Even after wage cuts of 9–15 per cent and a 3 per cent decline in central government employment, compensation of public employees as a share of GDP is the fourth largest in the EU, it said.
And, on the basis of current projections, the compensation is expected to remain around 14 per cent of GDP by 2018 “which is still about 3 percentage points of GDP higher than the 2013 Eurostat database average of 11 percent of GDP”.
The observations were made in the IMF’s Staff Supplement of October 17, updating information on recent developments, and released as part of the Staff Report prepared by an IMF team for the Executive Board’s consideration on October 20.
This followed discussions that ended on July 30, with Cypriot officials on an Article IV consultation. The staff report was completed on October 3. The documents, including a summary, were released under embargo yesterday.
Where the summary takes an overview of what has been achieved so far under Cyprus’ €10bn bailout programme to which the IMF is a party, the Staff Supplement focuses on selected issues, in this instance including non-performing loans (NPLs) and public service wages.
The IMF said that to address high levels of public salaries and pensions, they could be further reduced.
“To reduce the gap with the private sector, salary cuts could be relatively more targeted to the levels of the salary distribution where gaps are the largest,” it said.
It also suggested subjecting public pension gratuities to income tax, which are currently tax free though the government recently tried suggesting they be taxed. It backed off when public service union PASYDY threatened to strike.
The IMF said currently lump-sum payments received at the start of retirement, averaged around €104,637 per person in 2013.
“Taxing them is estimated to yield about 0.2 per cent of GDP,” said the IMF. “Alternatively, fully phasing them out over time could yield up to 0.5 per cent of GDP. Such measures may need to be accompanied by an increase in the eligibility age to receive a gratuity and/or an unreduced pension to limit incentives for early retirement.”
Another way to cut the public service wage bill would be to reduce employment in select sectors such as education.
“The authorities could consider increasing working hours, increasing class size, extending school schedules, and rationalising non-teaching staff,” the IMF said.
These strategies would all result in a reduced need for workers on renewable contracts. For example, reducing 2,000 workers on renewable contracts could save about 0.4 per cent of GDP in three years.
A low and declining student-teacher ratio for basic education was indicative of excess employment in the education sector, the IMF said.
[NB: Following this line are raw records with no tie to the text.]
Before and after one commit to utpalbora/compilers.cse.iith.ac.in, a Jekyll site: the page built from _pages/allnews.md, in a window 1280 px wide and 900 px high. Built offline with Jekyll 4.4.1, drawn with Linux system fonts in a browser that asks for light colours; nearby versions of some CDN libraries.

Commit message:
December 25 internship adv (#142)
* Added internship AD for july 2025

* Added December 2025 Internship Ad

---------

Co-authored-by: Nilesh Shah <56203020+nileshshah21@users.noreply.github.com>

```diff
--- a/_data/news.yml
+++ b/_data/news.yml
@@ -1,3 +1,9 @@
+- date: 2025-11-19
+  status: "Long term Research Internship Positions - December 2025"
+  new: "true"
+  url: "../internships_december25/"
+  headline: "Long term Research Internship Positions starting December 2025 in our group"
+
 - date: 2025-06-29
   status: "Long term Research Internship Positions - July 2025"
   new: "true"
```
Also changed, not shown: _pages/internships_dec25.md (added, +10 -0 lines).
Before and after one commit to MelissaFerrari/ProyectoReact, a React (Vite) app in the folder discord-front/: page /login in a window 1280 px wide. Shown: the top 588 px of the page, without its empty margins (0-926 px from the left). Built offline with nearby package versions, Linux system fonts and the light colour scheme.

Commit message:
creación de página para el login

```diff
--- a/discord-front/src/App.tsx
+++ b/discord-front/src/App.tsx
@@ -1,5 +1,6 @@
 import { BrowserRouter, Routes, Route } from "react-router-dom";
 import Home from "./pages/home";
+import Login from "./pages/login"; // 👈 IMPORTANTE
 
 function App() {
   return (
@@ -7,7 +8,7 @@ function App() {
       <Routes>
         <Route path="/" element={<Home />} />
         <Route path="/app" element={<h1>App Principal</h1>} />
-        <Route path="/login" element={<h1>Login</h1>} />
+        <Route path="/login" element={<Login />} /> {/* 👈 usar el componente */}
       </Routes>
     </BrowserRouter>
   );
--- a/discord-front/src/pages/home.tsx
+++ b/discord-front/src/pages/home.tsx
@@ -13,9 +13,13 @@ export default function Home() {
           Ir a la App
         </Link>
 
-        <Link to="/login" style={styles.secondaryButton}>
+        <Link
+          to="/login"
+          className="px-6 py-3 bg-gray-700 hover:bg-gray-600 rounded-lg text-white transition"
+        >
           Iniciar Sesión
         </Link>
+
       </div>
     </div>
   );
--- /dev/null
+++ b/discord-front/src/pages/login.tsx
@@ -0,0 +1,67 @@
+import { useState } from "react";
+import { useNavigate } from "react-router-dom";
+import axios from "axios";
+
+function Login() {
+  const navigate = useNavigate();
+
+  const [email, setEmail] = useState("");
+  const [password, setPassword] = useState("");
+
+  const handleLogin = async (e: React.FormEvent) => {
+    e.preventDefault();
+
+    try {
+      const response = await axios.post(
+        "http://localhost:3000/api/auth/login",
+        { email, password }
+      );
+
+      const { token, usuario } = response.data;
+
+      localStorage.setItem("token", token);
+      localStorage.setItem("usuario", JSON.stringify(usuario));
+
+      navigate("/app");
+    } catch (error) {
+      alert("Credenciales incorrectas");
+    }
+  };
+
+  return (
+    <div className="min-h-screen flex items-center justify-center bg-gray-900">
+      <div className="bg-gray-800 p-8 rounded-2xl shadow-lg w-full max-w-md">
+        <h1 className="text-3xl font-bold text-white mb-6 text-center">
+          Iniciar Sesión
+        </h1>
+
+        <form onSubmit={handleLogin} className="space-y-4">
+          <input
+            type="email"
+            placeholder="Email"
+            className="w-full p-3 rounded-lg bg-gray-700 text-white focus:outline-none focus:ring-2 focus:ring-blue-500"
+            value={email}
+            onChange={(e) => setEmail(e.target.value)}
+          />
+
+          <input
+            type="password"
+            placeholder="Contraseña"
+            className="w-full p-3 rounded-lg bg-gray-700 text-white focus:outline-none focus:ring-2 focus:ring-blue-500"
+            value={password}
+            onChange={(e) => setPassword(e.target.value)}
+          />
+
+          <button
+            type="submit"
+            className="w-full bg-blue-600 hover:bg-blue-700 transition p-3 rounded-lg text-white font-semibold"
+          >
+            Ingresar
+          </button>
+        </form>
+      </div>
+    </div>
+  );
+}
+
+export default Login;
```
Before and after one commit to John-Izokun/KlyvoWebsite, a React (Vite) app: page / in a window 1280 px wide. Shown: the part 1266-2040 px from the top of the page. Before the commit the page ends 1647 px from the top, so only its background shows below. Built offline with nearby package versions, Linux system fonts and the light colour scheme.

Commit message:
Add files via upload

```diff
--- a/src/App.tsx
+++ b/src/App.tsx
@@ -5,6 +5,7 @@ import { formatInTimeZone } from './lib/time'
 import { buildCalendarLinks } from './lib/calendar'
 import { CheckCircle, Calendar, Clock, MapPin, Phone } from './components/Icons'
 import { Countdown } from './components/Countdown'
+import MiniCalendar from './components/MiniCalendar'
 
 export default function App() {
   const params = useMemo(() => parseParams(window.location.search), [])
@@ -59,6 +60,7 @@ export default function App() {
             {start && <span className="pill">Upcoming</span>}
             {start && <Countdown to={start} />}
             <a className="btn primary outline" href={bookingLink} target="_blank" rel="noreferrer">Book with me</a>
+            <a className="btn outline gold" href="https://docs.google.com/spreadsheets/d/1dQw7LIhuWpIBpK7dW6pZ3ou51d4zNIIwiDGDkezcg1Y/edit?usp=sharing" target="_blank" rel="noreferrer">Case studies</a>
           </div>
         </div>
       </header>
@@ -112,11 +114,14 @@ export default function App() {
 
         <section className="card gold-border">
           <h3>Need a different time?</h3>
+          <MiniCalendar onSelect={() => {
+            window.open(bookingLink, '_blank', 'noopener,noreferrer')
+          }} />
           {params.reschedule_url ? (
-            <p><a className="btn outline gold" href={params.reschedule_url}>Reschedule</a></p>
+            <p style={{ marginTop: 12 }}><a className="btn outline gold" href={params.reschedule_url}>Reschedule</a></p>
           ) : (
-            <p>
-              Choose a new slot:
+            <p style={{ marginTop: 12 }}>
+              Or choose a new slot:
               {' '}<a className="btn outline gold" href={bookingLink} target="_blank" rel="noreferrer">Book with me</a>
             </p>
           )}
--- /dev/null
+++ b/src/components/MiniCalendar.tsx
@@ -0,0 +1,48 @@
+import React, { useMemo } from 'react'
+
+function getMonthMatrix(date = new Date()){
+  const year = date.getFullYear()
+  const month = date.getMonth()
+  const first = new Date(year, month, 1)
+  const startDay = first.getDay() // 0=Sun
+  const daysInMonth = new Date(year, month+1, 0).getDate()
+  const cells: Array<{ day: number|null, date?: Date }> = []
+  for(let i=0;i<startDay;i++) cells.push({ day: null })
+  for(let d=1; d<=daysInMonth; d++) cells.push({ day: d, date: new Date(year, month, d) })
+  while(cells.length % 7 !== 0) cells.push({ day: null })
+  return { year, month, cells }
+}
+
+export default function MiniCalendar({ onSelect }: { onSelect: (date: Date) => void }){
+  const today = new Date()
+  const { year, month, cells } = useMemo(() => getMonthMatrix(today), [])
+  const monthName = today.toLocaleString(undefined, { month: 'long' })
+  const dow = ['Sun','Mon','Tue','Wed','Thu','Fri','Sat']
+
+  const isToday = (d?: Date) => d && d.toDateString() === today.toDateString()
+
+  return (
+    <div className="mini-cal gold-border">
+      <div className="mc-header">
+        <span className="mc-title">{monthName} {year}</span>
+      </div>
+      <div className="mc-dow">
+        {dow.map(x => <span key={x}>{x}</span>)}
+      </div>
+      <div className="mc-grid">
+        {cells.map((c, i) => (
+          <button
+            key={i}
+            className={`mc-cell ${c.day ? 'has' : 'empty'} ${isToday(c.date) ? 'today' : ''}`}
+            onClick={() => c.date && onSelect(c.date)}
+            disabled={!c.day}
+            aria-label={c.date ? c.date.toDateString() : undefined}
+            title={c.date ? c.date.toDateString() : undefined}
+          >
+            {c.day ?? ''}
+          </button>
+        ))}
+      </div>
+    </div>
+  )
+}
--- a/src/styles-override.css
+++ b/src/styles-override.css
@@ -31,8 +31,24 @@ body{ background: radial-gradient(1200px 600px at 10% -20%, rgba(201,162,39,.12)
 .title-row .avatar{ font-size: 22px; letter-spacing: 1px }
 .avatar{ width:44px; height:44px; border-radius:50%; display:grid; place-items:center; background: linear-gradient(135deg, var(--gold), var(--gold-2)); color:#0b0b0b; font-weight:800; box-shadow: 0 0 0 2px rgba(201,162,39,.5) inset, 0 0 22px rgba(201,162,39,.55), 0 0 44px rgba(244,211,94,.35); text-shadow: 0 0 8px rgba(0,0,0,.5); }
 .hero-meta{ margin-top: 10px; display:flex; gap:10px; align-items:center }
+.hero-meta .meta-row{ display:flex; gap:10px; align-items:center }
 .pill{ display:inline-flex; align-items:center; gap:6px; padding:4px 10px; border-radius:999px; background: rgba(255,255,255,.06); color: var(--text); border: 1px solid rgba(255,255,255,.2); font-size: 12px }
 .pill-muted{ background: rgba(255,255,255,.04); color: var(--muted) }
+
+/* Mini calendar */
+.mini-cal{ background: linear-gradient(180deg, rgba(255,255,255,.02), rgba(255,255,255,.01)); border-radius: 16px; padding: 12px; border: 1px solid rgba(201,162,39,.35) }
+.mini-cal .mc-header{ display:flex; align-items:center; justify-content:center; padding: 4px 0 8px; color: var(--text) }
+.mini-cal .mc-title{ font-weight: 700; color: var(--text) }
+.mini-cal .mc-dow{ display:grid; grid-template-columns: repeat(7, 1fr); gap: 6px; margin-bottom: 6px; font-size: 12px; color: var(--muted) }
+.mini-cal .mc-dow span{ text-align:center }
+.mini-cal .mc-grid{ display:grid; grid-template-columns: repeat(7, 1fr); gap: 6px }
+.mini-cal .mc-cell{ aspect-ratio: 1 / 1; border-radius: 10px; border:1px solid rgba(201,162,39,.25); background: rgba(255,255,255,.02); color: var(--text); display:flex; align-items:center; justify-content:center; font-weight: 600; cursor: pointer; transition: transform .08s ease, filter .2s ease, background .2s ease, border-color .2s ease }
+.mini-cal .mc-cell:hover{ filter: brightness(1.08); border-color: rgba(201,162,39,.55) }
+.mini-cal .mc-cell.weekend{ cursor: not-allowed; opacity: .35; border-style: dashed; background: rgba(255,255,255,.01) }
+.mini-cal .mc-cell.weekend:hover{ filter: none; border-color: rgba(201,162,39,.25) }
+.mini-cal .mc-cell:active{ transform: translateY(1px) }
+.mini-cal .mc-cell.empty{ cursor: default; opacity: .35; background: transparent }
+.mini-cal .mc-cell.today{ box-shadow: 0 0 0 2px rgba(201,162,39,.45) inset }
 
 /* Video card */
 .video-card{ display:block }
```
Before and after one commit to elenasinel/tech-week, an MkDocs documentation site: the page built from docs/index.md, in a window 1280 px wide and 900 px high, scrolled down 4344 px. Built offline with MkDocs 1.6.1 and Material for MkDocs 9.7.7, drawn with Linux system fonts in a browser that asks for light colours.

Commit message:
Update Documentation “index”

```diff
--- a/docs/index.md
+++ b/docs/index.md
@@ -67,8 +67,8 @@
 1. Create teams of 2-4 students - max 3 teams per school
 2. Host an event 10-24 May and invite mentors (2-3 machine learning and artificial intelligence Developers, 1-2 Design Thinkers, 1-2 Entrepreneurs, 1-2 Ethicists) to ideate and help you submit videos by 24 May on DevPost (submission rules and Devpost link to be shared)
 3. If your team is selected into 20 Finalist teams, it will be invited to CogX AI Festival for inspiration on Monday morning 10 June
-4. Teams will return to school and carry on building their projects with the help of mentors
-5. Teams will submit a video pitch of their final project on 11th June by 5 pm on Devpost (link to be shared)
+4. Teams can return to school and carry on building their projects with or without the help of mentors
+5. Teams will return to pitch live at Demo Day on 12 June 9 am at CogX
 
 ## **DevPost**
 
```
“While the number of students has been declining due to smaller cohorts, the number of teachers increased almost continuously since the 90s and only recently stabilised.” Secondary education seemed to show the largest excess, with an average of only eight students per teacher in 2011, compared to the European average of 14 in 2010 for basic education.
In fact, according to the report, Cyprus spent relatively more than other countries on general public services, defence, public order, and safety and education, of which wage costs exceeded 65 per cent of the spending in each of these categories by the end of 2012.
It said that measures to rationalise the compensation of employees should be accompanied by a reform of the public administration. The reform would need to address the fiscal consequences of the unfreezing of wages as from 2017, which allows for a resumption of automatic salary increase of 3.6 per cent on average and other wage increases.
Key measures the government needs to consider include carrying out a compensation survey to benchmark government salaries with appropriate private sector comparators, aligning salaries with those of the private sector, reforming pay scales to eliminate automatic increases unrelated to performance, revamping the performance appraisal system and facilitating mobility across the public sector. To maximise its benefits, the reform should also apply to the broader public sector, including semi-government organisations, said the IMF.